He doesn’t like David’s flippant answers. As God, he has a lot going on and can’t be held responsible for everything. He does, however, take credit for the Sudden Departure; done simply because he could. Matt only endured sacrifices because he assumed God was watching, and since he says he wasn’t, Matt ultimately did all of those things for himself. Matt takes this an interesting way. What David could be saying, and what I assumed he meant, was that Matt wanted to be a good person so he tried his best to do what he thought a good, god-fearing man would. Isn’t that better than doing the right thing because you’re expecting a reward and you fear you’re being watched? Matt sees this as an admonishment (he’s selfish, needs to be a martyr, etc.) and asks if that’s why God allowed his cancer to return. Yes, David says, but he’s also willing to take it away with just a snap of his fingers.
Was it real? Did it work? Or was it just another fuck you like the “I am God” FAQ cards David hands out to strangers so as not to be bothered? Has Matt’s faith finally been broken? When the captain tells him a body was found in the water and that Matt may have to stay behind to tell the Melbourne police what he saw, Matt agrees as he has “no pressing business in Melbourne.”
On the other hand, once the boat docks, and cult protestors free the lion from its cage, Matt looks on completely unbothered as it mauls David Burton to death as he tries to flee the police. Just a crazy guy getting killed by a lion.
Of course, David Burton could pop up again, on the other side after Kevin drowns, with a helluva story about some American guy who tied him to a wheelchair shortly before he died.
Like Lost, The Leftovers has had several characters who don’t know they’re connected cross paths under bizarre circumstances. It was exciting to see David Burton somewhere other than the Other Side, and I don’t necessarily need Michael to know the letter he mailed was to the man he saw get killed by a lion, but I damn sure want to learn what David Burton whispered to Kevin or I may lose my entire shit. So, my fingers are crossed that Mr. Burton pops up once more.
Matt is annoyingly righteous and has a misogynistic side that was on full display in his interactions with Laurie. He saw this pilgrimage a job for the “three wise men,” not the three wise men plus one wife/mental health professional.

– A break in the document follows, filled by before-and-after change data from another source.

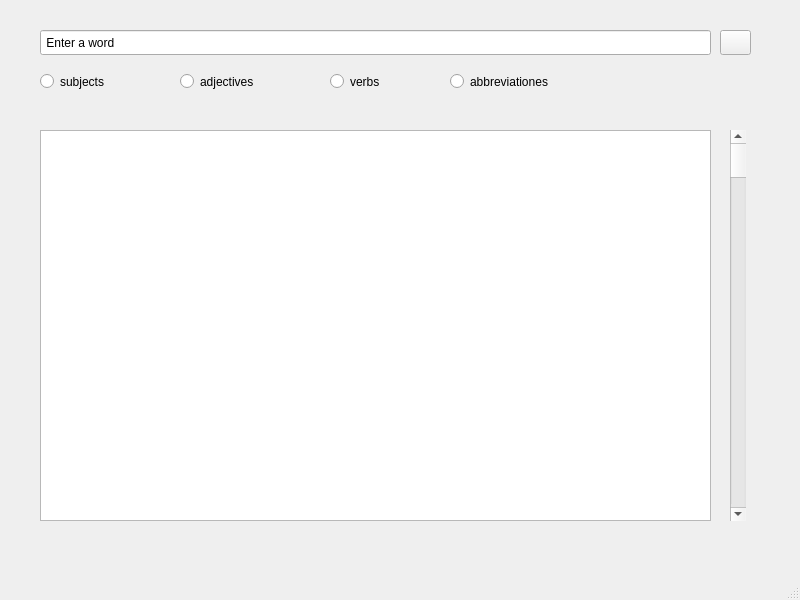
First picture: the form in dictionary_noneuser.ui, repository samotny-vouk/PyQT-Project-2024-1courseFEFU-, before the edit.
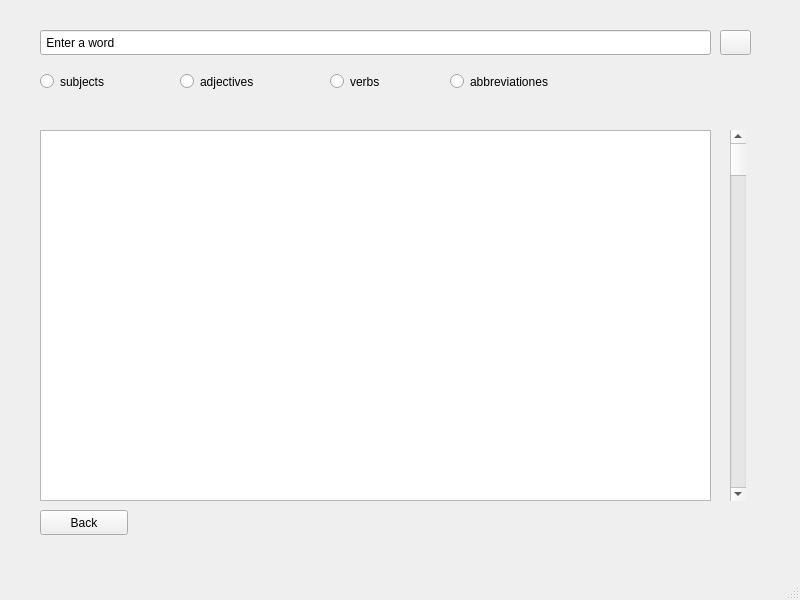
Second picture: the form after the edit. Icons and pictures are not drawn.

Patch:
```diff
--- a/dictionary_noneuser.ui
+++ b/dictionary_noneuser.ui
@@ -105,7 +105,7 @@
       <x>40</x>
       <y>130</y>
       <width>671</width>
-      <height>391</height>
+      <height>371</height>
      </rect>
     </property>
    </widget>
@@ -115,13 +115,26 @@
       <x>730</x>
       <y>130</y>
       <width>16</width>
-      <height>391</height>
+      <height>371</height>
      </rect>
     </property>
     <property name="orientation">
      <enum>Qt::Vertical</enum>
     </property>
    </widget>
+   <widget class="QPushButton" name="back">
+    <property name="geometry">
+     <rect>
+      <x>40</x>
+      <y>510</y>
+      <width>88</width>
+      <height>25</height>
+     </rect>
+    </property>
+    <property name="text">
+     <string>Back</string>
+    </property>
+   </widget>
   </widget>
   <widget class="QMenuBar" name="menubar">
    <property name="geometry">
```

Their back and forth reminded me a lot of Locke and Jack on Lost with their man of faith/man of science debates, but sometimes Matt dipped his toes in problematic waters and it was nice to see Laurie check him at every damn turn. And much will be said about Eccleston’s performance (he’s always great), but Amy Brenneman delivered some wonderful work. It appears we’ll get more of it next week as she’s going to be pretty outnumbered by those who believe in Kevin’s divinity.
David Burton mentioned that Jesus wasn’t the one seen outside the cave three days after his death; it was his identical twin brother. This is now the third time in as many episodes that twins have been mentioned (and don’t forget that Michael and Evie are twins). If you know the title of episode 7 and my crazy theory presented on last week’s podcast, you know that line of dialogue here sent me into a fangirl frenzy.
Leave your thoughts on the episode below or on our Facebook post for this review, and we’ll read them on tonight’s podcast.